▸ What is being asked
Filter the records below, keeping only lines with the string "const".

▸ Source records
Content starts

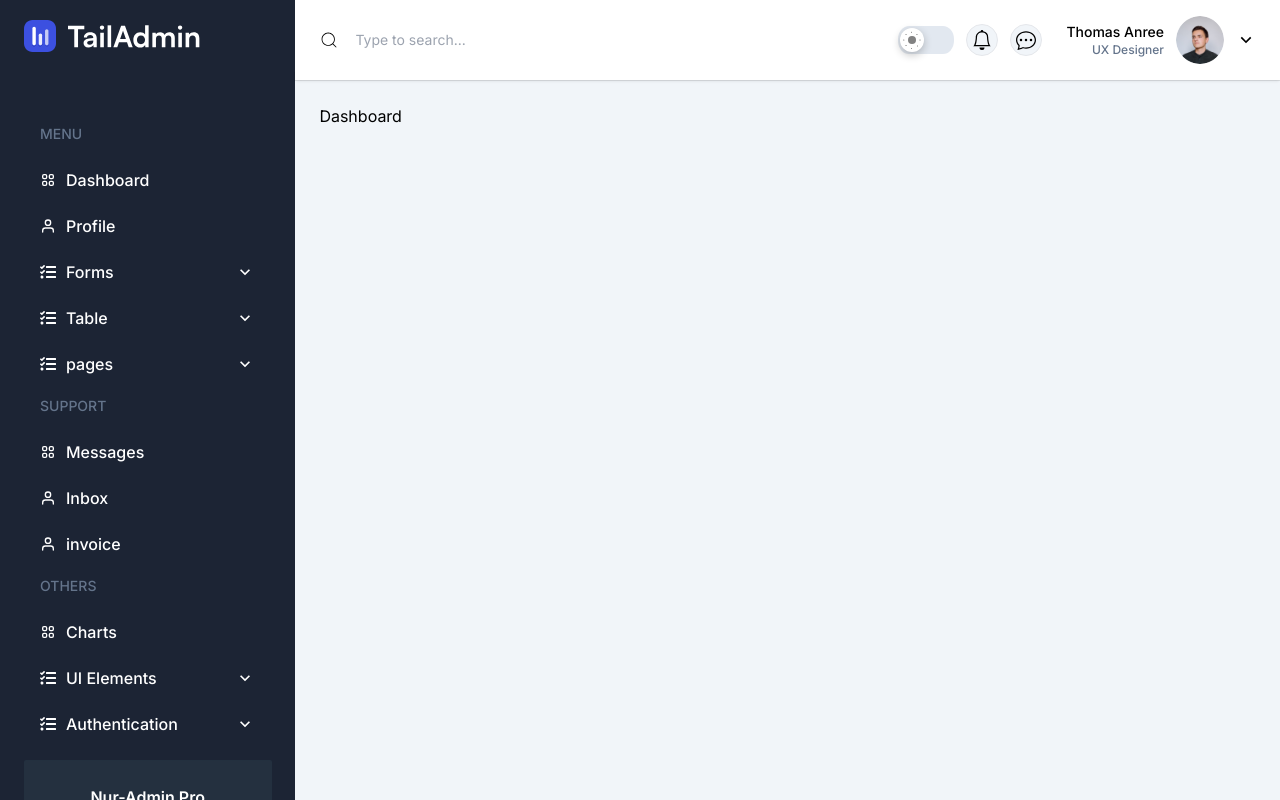
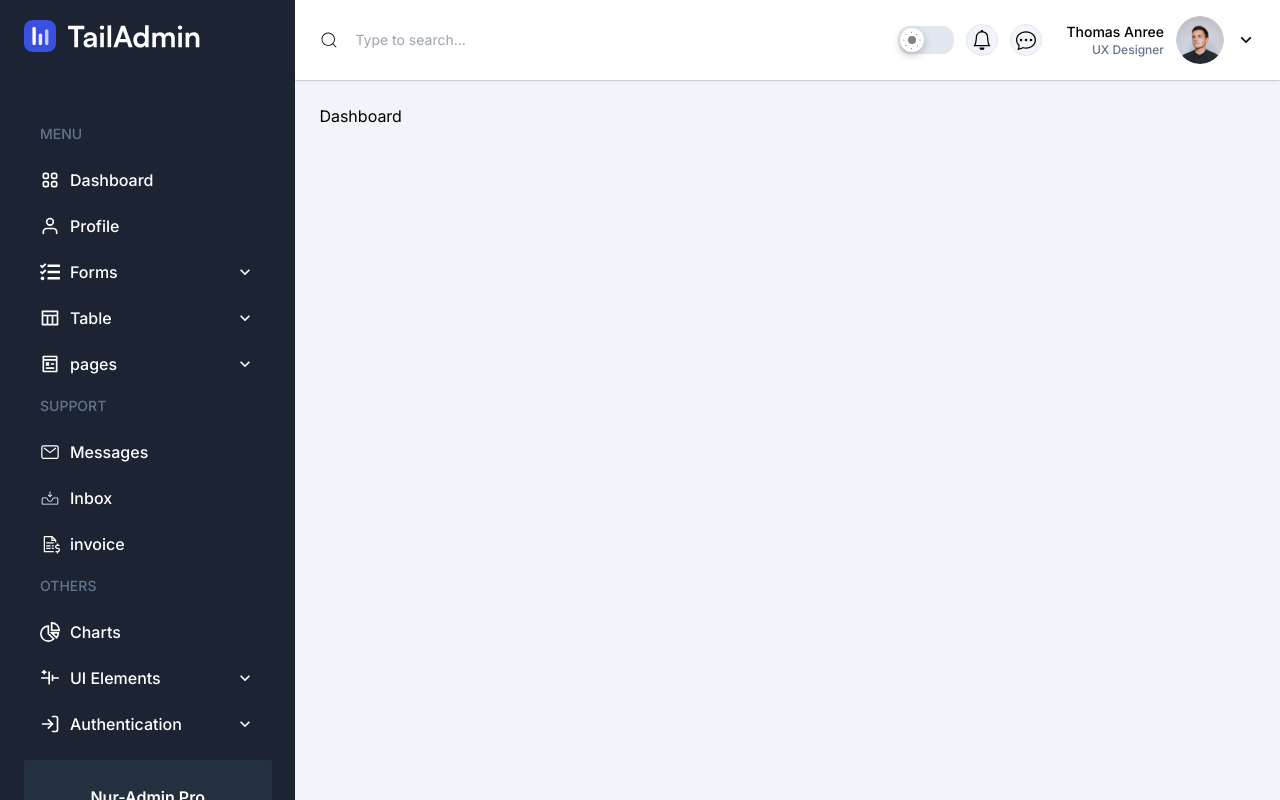
Before and after one commit to eCodeVoyager/NurAdmin-Dashboard, a React (Vite) app: page / in a window 1280 px wide. Built offline with nearby package versions, Linux system fonts and the light colour scheme.

Commit message:
change sideber items icon

```diff
--- a/src/components/shared/SideBar/Sidebar.jsx
+++ b/src/components/shared/SideBar/Sidebar.jsx
@@ -1,9 +1,14 @@
 import React from 'react'
 import logo from '../../../assets/images/logo.svg'
 import { HiOutlineViewGrid } from "react-icons/hi";
-import { RiTableLine } from "react-icons/ri";
-import { RiPagesLine } from "react-icons/ri";
+import { RiTableLine, RiPagesLine } from "react-icons/ri";
+import { IoMailOutline } from "react-icons/io5";
+import { CiInboxIn } from "react-icons/ci";
+import { GrPieChart } from "react-icons/gr";
+import { LiaFileInvoiceDollarSolid } from "react-icons/lia";
+import { TbCircuitCellPlus } from "react-icons/tb";
 import { MdKeyboardArrowDown } from "react-icons/md";
+import { LuLogIn } from "react-icons/lu";
 import { FiHome, FiUser } from "react-icons/fi";
 import { FaTasks } from "react-icons/fa";
 import { Link } from 'react-router-dom';
@@ -32,9 +37,9 @@ const Sidebar = () => {
                     <div className="">
                         <h3 className='mb-4 ml-4 text-sm font-medium text-secondary uppercase'>Menu</h3>
                         <ul className='flex flex-col gap-1.5'>
-                            <li><Link to="/" className='className="group relative flex items-center gap-2.5 rounded-sm px-4 py-2 font-medium text-white duration-300 ease-in-out hover:bg-menuHover' ><HiOutlineViewGrid />Dashboard</Link></li>
-                            <li><Link to="/profile" className='className="group relative flex items-center gap-2.5 rounded-sm px-4 py-2 font-medium text-white duration-300 ease-in-out hover:bg-menuHover'><FiUser />Profile</Link></li>
-                            <li><Link onClick={() => handleMenuClick('menu1')} className={`group relative flex items-center gap-2.5 rounded-sm px-4 py-2 font-medium text-white duration-300 ease-in-out hover:bg-menuHover ${activeMenu === 'menu1' ? "bg-menuHover" : ""}`} href=""><FaTasks />Forms <MdKeyboardArrowDown className={`ml-auto text-xl ${activeMenu === 'menu1' ? "rotate-180" : ""}`} /></Link></li>
+                            <li><Link to="/" className='className="group relative flex items-center gap-2.5 rounded-sm px-4 py-2 font-medium text-white duration-300 ease-in-out hover:bg-menuHover' ><HiOutlineViewGrid className='text-xl' />Dashboard</Link></li>
+                            <li><Link to="/profile" className='className="group relative flex items-center gap-2.5 rounded-sm px-4 py-2 font-medium text-white duration-300 ease-in-out hover:bg-menuHover'><FiUser className='text-xl' />Profile</Link></li>
+                            <li><Link onClick={() => handleMenuClick('menu1')} className={`group relative flex items-center gap-2.5 rounded-sm px-4 py-2 font-medium text-white duration-300 ease-in-out hover:bg-menuHover ${activeMenu === 'menu1' ? "bg-menuHover" : ""}`} href=""><FaTasks className='text-xl' />Forms <MdKeyboardArrowDown className={`ml-auto text-xl ${activeMenu === 'menu1' ? "rotate-180" : ""}`} /></Link></li>
 
 
                             {/* Sub-menus  */}
@@ -46,7 +51,7 @@ const Sidebar = () => {
                                 </ul>
                             )}
 
-                            <li><Link onClick={() => handleMenuClick('menu2')} className={`group relative flex items-center gap-2.5 rounded-sm px-4 py-2 font-medium text-white duration-300 ease-in-out hover:bg-menuHover ${activeMenu === 'menu2' ? "bg-menuHover" : ""}`} href=""><FaTasks />Table <MdKeyboardArrowDown className={`ml-auto text-xl ${activeMenu === 'menu2' ? "rotate-180" : ""}`} /></Link></li>
+                            <li><Link onClick={() => handleMenuClick('menu2')} className={`group relative flex items-center gap-2.5 rounded-sm px-4 py-2 font-medium text-white duration-300 ease-in-out hover:bg-menuHover ${activeMenu === 'menu2' ? "bg-menuHover" : ""}`} href=""><RiTableLine className='text-xl' />Table <MdKeyboardArrowDown className={`ml-auto text-xl ${activeMenu === 'menu2' ? "rotate-180" : ""}`} /></Link></li>
 
                             {/* Sub-menus  */}
                             {activeMenu === 'menu2' && (
@@ -57,7 +62,7 @@ const Sidebar = () => {
                                 </ul>
                             )}
 
-                            <li><Link onClick={() => handleMenuClick('menu3')} className={`group relative flex items-center gap-2.5 rounded-sm px-4 py-2 font-medium text-white duration-300 ease-in-out hover:bg-menuHover ${activeMenu === 'menu3' ? "bg-menuHover" : ""}`} href=""><FaTasks />pages <MdKeyboardArrowDown className={`ml-auto text-xl ${activeMenu === 'menu3' ? "rotate-180" : ""}`} /></Link></li>
+                            <li><Link onClick={() => handleMenuClick('menu3')} className={`group relative flex items-center gap-2.5 rounded-sm px-4 py-2 font-medium text-white duration-300 ease-in-out hover:bg-menuHover ${activeMenu === 'menu3' ? "bg-menuHover" : ""}`} href=""><RiPagesLine className='text-xl' />pages <MdKeyboardArrowDown className={`ml-auto text-xl ${activeMenu === 'menu3' ? "rotate-180" : ""}`} /></Link></li>
 
                             {/* Sub-menus  */}
                             {activeMenu === 'menu3' && (
@@ -75,17 +80,17 @@ const Sidebar = () => {
                     <div className="">
                         <h3 className='mb-4 ml-4 text-sm font-medium text-secondary uppercase'>SUPPORT</h3>
                         <ul className='flex flex-col gap-1.5'>
-                            <li><Link className='className="group relative flex items-center gap-2.5 rounded-sm px-4 py-2 font-medium text-white duration-300 ease-in-out hover:bg-menuHover' href=""><HiOutlineViewGrid />Messages</Link></li>
-                            <li><Link className='className="group relative flex items-center gap-2.5 rounded-sm px-4 py-2 font-medium text-white duration-300 ease-in-out hover:bg-menuHover' href=""><FiUser />Inbox</Link></li>
-                            <li><Link className='className="group relative flex items-center gap-2.5 rounded-sm px-4 py-2 font-medium text-white duration-300 ease-in-out hover:bg-menuHover' href=""><FiUser />invoice</Link></li>
+                            <li><Link className='className="group relative flex items-center gap-2.5 rounded-sm px-4 py-2 font-medium text-white duration-300 ease-in-out hover:bg-menuHover' href=""><IoMailOutline className='text-xl' />Messages</Link></li>
+                            <li><Link className='className="group relative flex items-center gap-2.5 rounded-sm px-4 py-2 font-medium text-white duration-300 ease-in-out hover:bg-menuHover' href=""><CiInboxIn className='text-xl' />Inbox</Link></li>
+                            <li><Link className='className="group relative flex items-center gap-2.5 rounded-sm px-4 py-2 font-medium text-white duration-300 ease-in-out hover:bg-menuHover' href=""><LiaFileInvoiceDollarSolid className='text-xl' />invoice</Link></li>
                         </ul>
                     </div>
                     {/* others Group  */}
                     <div className="">
                         <h3 className='mb-4 ml-4 text-sm font-medium text-secondary uppercase'>Others</h3>
                         <ul className='flex flex-col gap-1.5'>
-                            <li><Link className='className="group relative flex items-center gap-2.5 rounded-sm px-4 py-2 font-medium text-white duration-300 ease-in-out hover:bg-menuHover' href=""><HiOutlineViewGrid />Charts</Link></li>
-                            <li><Link onClick={() => handleMenuClick('menu4')} className={`group relative flex items-center gap-2.5 rounded-sm px-4 py-2 font-medium text-white duration-300 ease-in-out hover:bg-menuHover ${activeMenu === 'menu4' ? "bg-menuHover" : ""}`} href=""><FaTasks />UI Elements <MdKeyboardArrowDown className={`ml-auto text-xl ${activeMenu === 'menu4' ? "rotate-180" : ""}`} /></Link></li>
+                            <li><Link className='className="group relative flex items-center gap-2.5 rounded-sm px-4 py-2 font-medium text-white duration-300 ease-in-out hover:bg-menuHover' href=""><GrPieChart className='text-xl' />Charts</Link></li>
+                            <li><Link onClick={() => handleMenuClick('menu4')} className={`group relative flex items-center gap-2.5 rounded-sm px-4 py-2 font-medium text-white duration-300 ease-in-out hover:bg-menuHover ${activeMenu === 'menu4' ? "bg-menuHover" : ""}`} href=""><TbCircuitCellPlus className='text-xl' />UI Elements <MdKeyboardArrowDown className={`ml-auto text-xl ${activeMenu === 'menu4' ? "rotate-180" : ""}`} /></Link></li>
 
 
                             {/* Sub-menus  */}
@@ -110,7 +115,7 @@ const Sidebar = () => {
 
                                 </ul>
                             )}
-                            <li><Link onClick={() => handleMenuClick('menu5')} className={`group relative flex items-center gap-2.5 rounded-sm px-4 py-2 font-medium text-white duration-300 ease-in-out hover:bg-menuHover ${activeMenu === 'menu5' ? "bg-menuHover" : ""}`} href=""><FaTasks />Authentication <MdKeyboardArrowDown className={`ml-auto text-xl ${activeMenu === 'menu5' ? "rotate-180" : ""}`} /></Link></li>
+                            <li><Link onClick={() => handleMenuClick('menu5')} className={`group relative flex items-center gap-2.5 rounded-sm px-4 py-2 font-medium text-white duration-300 ease-in-out hover:bg-menuHover ${activeMenu === 'menu5' ? "bg-menuHover" : ""}`} href=""><LuLogIn className='text-xl' />Authentication <MdKeyboardArrowDown className={`ml-auto text-xl ${activeMenu === 'menu5' ? "rotate-180" : ""}`} /></Link></li>
 
 
                             {/* Sub-menus  */}
```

Content ends

▸ Result of this exercise
@@ -32,9 +37,9 @@ const Sidebar = () => {
@@ -46,7 +51,7 @@ const Sidebar = () => {
@@ -57,7 +62,7 @@ const Sidebar = () => {
@@ -75,17 +80,17 @@ const Sidebar = () => {
@@ -110,7 +115,7 @@ const Sidebar = () => {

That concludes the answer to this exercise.